══ Entries supplied ══

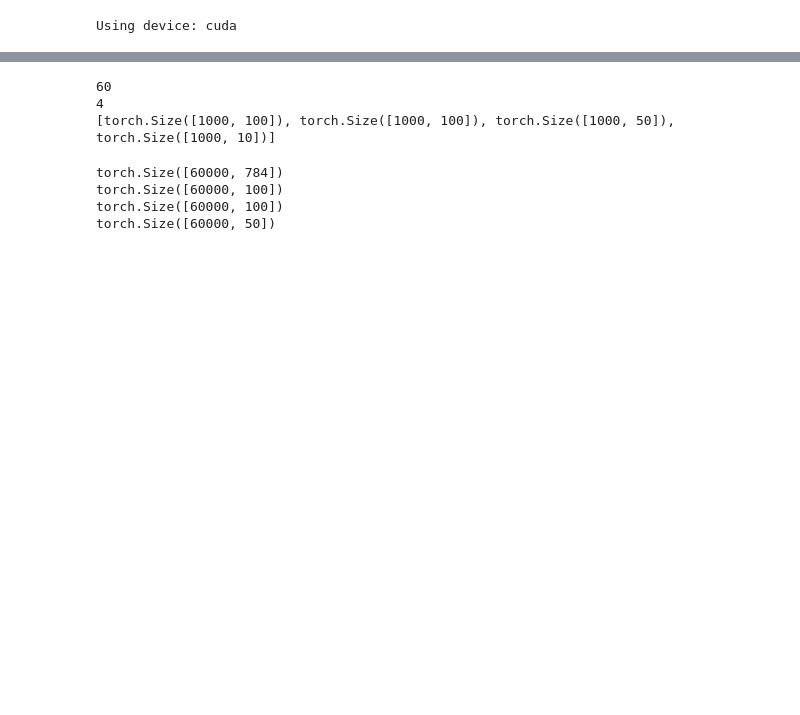
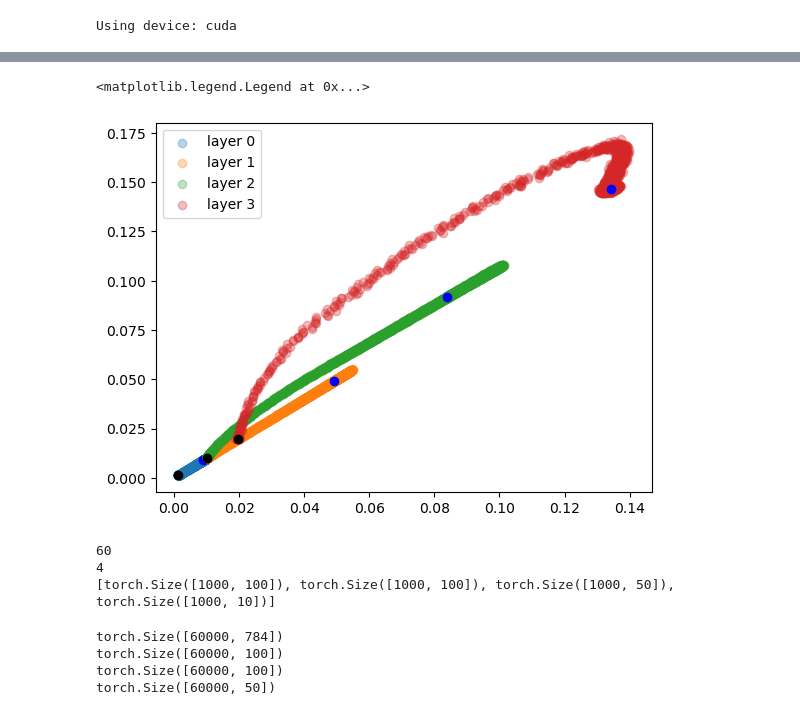
Before and after one commit to landoskape/networkAlignmentAnalysis, a Jupyter notebook: deepnets/testNetworks.ipynb, the cells around one changed output, grey strips where cells are left out. Saved outputs shown, nothing was run; the diff lists cells and outputs as text; code cells hidden in the pictures; blank space fills up the shorter version.

```diff
--- a/deepnets/testNetworks.ipynb
+++ b/deepnets/testNetworks.ipynb
@@ -204,3 +220,13 @@ plt.tight_layout()
+# %%
+for i in range(len(alignMean)):
+    plt.scatter(alignMean[i], alignMean_nodo[i], label=f"layer {i}", alpha=0.3)
+    plt.scatter(alignMean[i][0], alignMean_nodo[i][0], c='k')
+    plt.scatter(alignMean[i][60*30], alignMean_nodo[i][60*30], c='b')
+
+plt.legend()
+# %% [output]
+<matplotlib.legend.Legend at 0x...>
+[figure, added]
 # %%
 # Measure Activations (without dropout) for all images
 storeDropout = net.getDropout()
```
Also changed, not shown: parts of 4 cells of this notebook, 2 other files.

═══

To do: From the first line to the last, copy the records exactly and skip the pictures.

Answer to this problem:
Before and after one commit to landoskape/networkAlignmentAnalysis, a Jupyter notebook: deepnets/testNetworks.ipynb, the cells around one changed output, grey strips where cells are left out. Saved outputs shown, nothing was run; the diff lists cells and outputs as text; code cells hidden in the pictures; blank space fills up the shorter version.

```diff
--- a/deepnets/testNetworks.ipynb
+++ b/deepnets/testNetworks.ipynb
@@ -204,3 +220,13 @@ plt.tight_layout()
+# %%
+for i in range(len(alignMean)):
+    plt.scatter(alignMean[i], alignMean_nodo[i], label=f"layer {i}", alpha=0.3)
+    plt.scatter(alignMean[i][0], alignMean_nodo[i][0], c='k')
+    plt.scatter(alignMean[i][60*30], alignMean_nodo[i][60*30], c='b')
+
+plt.legend()
+# %% [output]
+<matplotlib.legend.Legend at 0x...>
+[figure, added]
 # %%
 # Measure Activations (without dropout) for all images
 storeDropout = net.getDropout()
```
Also changed, not shown: parts of 4 cells of this notebook, 2 other files.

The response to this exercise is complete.